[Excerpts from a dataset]

'''

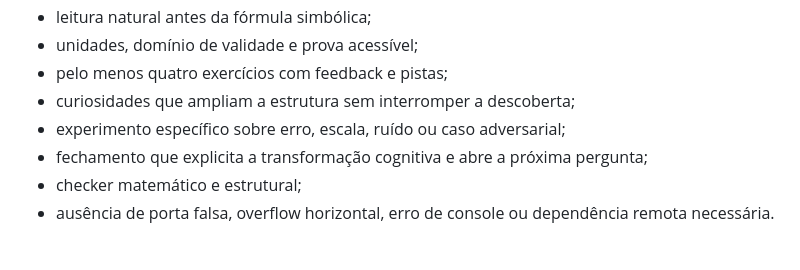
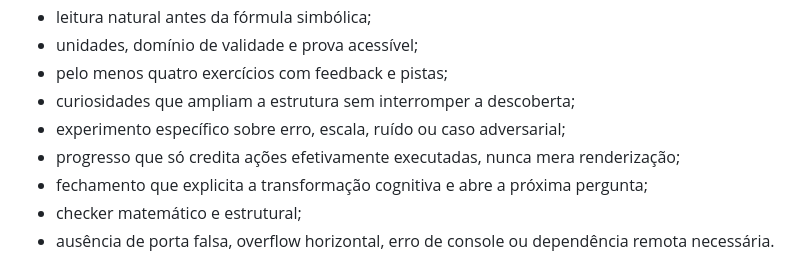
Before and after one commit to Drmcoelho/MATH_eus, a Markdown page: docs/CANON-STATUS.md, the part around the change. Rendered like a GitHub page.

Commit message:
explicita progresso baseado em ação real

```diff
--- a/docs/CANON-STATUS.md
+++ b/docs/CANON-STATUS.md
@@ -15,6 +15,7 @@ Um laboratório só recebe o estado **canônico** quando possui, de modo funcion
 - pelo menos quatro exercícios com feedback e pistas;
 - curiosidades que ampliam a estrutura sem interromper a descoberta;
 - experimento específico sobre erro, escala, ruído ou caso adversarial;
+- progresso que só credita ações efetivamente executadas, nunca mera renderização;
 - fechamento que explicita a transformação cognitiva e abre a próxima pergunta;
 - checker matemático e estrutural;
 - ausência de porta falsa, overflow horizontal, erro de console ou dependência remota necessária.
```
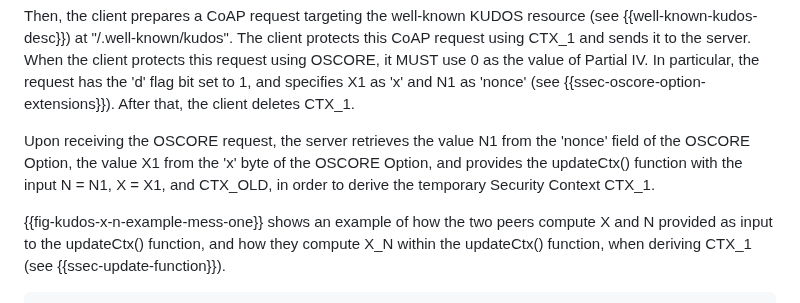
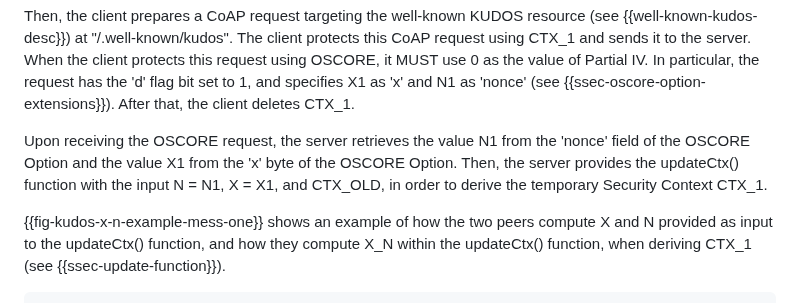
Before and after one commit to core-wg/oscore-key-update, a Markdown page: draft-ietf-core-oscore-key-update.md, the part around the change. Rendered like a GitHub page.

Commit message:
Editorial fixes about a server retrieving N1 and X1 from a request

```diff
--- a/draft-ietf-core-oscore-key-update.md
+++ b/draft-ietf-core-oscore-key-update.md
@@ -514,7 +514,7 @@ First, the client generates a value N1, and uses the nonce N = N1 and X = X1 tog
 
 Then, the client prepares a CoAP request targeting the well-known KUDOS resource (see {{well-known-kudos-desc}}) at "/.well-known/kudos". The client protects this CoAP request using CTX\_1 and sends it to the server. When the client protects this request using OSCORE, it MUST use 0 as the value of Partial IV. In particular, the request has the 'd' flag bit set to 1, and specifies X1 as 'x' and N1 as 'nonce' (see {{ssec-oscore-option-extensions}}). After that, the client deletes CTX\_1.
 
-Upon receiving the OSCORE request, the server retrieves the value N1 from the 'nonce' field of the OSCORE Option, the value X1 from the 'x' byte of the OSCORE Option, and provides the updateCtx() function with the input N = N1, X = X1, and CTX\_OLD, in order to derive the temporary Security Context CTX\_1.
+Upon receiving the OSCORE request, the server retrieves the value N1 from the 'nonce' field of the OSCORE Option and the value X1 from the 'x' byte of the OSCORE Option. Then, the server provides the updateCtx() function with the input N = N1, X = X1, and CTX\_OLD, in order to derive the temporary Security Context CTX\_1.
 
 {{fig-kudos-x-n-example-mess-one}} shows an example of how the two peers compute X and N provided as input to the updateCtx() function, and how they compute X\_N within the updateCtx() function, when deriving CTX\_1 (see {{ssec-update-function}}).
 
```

'''

## [PROBLEM DESCRIPTION]
Take every record and copy it word for word, dropping the pictures.

## [TASK RESPONSE]
Before and after one commit to Drmcoelho/MATH_eus, a Markdown page: docs/CANON-STATUS.md, the part around the change. Rendered like a GitHub page.

Commit message:
explicita progresso baseado em ação real

```diff
--- a/docs/CANON-STATUS.md
+++ b/docs/CANON-STATUS.md
@@ -15,6 +15,7 @@ Um laboratório só recebe o estado **canônico** quando possui, de modo funcion
 - pelo menos quatro exercícios com feedback e pistas;
 - curiosidades que ampliam a estrutura sem interromper a descoberta;
 - experimento específico sobre erro, escala, ruído ou caso adversarial;
+- progresso que só credita ações efetivamente executadas, nunca mera renderização;
 - fechamento que explicita a transformação cognitiva e abre a próxima pergunta;
 - checker matemático e estrutural;
 - ausência de porta falsa, overflow horizontal, erro de console ou dependência remota necessária.
```
Before and after one commit to core-wg/oscore-key-update, a Markdown page: draft-ietf-core-oscore-key-update.md, the part around the change. Rendered like a GitHub page.

Commit message:
Editorial fixes about a server retrieving N1 and X1 from a request

```diff
--- a/draft-ietf-core-oscore-key-update.md
+++ b/draft-ietf-core-oscore-key-update.md
@@ -514,7 +514,7 @@ First, the client generates a value N1, and uses the nonce N = N1 and X = X1 tog
 
 Then, the client prepares a CoAP request targeting the well-known KUDOS resource (see {{well-known-kudos-desc}}) at "/.well-known/kudos". The client protects this CoAP request using CTX\_1 and sends it to the server. When the client protects this request using OSCORE, it MUST use 0 as the value of Partial IV. In particular, the request has the 'd' flag bit set to 1, and specifies X1 as 'x' and N1 as 'nonce' (see {{ssec-oscore-option-extensions}}). After that, the client deletes CTX\_1.
 
-Upon receiving the OSCORE request, the server retrieves the value N1 from the 'nonce' field of the OSCORE Option, the value X1 from the 'x' byte of the OSCORE Option, and provides the updateCtx() function with the input N = N1, X = X1, and CTX\_OLD, in order to derive the temporary Security Context CTX\_1.
+Upon receiving the OSCORE request, the server retrieves the value N1 from the 'nonce' field of the OSCORE Option and the value X1 from the 'x' byte of the OSCORE Option. Then, the server provides the updateCtx() function with the input N = N1, X = X1, and CTX\_OLD, in order to derive the temporary Security Context CTX\_1.
 
 {{fig-kudos-x-n-example-mess-one}} shows an example of how the two peers compute X and N provided as input to the updateCtx() function, and how they compute X\_N within the updateCtx() function, when deriving CTX\_1 (see {{ssec-update-function}}).
 
```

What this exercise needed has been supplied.